By Dajun Xing, Beijing Normal University
One of the functions of the cerebral cortex is to increase the selectivity for stimulus features. Both theoretical work and experimental studies in multiple cortical areas have suggested that suppressive mechanisms are involved in feature selectivity. However, the magnitude of the contribution of suppression to tuning selectivity is not yet determined. We studied orientation selectivity in macaque primary visual cortex, V1, as an archetypal example of feature selectivity in the brain and develop a method to estimate the magnitude of the contribution of suppression to orientation selectivity.
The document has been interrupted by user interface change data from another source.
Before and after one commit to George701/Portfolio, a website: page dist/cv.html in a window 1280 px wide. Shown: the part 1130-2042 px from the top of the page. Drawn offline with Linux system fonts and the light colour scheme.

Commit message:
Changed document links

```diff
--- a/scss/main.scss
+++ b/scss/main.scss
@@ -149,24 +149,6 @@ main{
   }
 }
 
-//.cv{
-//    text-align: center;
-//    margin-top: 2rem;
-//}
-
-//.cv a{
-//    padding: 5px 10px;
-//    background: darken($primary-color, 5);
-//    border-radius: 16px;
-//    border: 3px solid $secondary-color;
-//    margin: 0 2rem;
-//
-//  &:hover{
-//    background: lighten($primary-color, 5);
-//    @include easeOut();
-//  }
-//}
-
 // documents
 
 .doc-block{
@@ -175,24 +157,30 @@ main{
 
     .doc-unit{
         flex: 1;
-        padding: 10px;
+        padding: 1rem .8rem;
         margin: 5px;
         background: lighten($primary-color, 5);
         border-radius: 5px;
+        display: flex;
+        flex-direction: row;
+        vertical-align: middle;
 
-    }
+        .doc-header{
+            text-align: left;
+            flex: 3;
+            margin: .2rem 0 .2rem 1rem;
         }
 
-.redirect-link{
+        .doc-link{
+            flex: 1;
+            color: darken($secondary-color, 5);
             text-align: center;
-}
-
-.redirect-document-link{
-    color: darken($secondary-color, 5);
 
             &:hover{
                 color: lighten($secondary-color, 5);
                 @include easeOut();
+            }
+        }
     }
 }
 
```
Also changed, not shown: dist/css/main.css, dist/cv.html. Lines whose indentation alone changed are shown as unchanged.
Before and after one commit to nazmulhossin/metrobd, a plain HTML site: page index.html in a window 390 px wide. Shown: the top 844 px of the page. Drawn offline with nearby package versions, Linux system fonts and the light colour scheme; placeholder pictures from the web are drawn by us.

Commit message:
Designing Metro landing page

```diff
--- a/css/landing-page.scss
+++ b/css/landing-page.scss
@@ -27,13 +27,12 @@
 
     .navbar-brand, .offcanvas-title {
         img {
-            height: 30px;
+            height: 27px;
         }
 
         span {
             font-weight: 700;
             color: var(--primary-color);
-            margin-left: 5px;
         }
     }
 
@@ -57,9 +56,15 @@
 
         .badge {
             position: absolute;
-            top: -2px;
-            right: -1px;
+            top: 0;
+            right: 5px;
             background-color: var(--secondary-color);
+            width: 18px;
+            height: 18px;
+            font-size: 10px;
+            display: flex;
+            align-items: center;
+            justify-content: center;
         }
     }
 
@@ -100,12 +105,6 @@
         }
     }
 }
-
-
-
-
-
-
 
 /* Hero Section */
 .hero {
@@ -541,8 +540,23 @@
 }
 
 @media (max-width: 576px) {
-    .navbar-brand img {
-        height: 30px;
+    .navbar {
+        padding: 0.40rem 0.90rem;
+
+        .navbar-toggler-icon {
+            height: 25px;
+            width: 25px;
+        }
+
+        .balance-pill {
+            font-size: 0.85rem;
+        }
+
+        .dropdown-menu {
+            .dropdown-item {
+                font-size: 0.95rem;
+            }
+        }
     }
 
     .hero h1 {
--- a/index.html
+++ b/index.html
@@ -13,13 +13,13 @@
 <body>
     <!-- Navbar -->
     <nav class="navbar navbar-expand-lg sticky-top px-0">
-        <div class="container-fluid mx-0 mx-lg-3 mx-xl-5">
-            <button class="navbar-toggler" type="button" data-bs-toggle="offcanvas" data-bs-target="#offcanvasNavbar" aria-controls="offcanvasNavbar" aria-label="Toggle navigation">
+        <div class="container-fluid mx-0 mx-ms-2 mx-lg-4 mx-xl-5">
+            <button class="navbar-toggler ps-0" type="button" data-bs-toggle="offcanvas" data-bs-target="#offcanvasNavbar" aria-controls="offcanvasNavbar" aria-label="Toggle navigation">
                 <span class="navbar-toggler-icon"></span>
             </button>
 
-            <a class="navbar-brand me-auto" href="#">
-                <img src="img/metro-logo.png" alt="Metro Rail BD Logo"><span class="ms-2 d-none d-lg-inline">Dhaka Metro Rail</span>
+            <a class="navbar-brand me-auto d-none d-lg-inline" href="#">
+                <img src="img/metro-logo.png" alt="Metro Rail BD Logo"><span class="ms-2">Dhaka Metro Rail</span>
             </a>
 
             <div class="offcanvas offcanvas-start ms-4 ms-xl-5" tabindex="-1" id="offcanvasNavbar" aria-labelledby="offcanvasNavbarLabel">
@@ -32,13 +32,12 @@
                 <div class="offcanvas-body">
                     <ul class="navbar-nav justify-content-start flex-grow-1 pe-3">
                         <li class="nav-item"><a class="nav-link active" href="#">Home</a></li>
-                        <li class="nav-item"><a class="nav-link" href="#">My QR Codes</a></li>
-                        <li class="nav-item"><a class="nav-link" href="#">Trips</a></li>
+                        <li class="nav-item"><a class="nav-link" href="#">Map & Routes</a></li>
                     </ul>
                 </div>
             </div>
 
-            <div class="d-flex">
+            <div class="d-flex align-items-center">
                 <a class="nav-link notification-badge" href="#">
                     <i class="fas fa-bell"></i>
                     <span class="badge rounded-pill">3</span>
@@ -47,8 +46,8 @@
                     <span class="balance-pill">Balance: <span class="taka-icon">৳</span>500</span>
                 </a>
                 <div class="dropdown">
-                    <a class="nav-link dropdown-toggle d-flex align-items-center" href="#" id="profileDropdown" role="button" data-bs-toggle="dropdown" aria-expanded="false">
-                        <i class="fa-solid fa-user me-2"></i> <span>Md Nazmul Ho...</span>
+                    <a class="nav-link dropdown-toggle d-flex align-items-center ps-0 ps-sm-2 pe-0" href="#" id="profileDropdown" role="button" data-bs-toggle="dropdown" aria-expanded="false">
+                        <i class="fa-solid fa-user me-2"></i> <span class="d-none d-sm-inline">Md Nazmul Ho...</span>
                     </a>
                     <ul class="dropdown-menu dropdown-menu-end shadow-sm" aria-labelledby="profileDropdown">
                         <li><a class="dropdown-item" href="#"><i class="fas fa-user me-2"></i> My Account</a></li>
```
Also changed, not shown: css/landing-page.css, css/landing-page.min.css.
Our studies showed that untuned suppression, one form of cortical suppression, decreases the orthogonal-to-preferred response ratio (O/P ratio) of V1 cells and untuned suppression has an especially large effect on orientation selectivity for highly selective cells. We conclude that untuned suppression is crucial for the generation of highly orientation-selective cells in V1 cortex.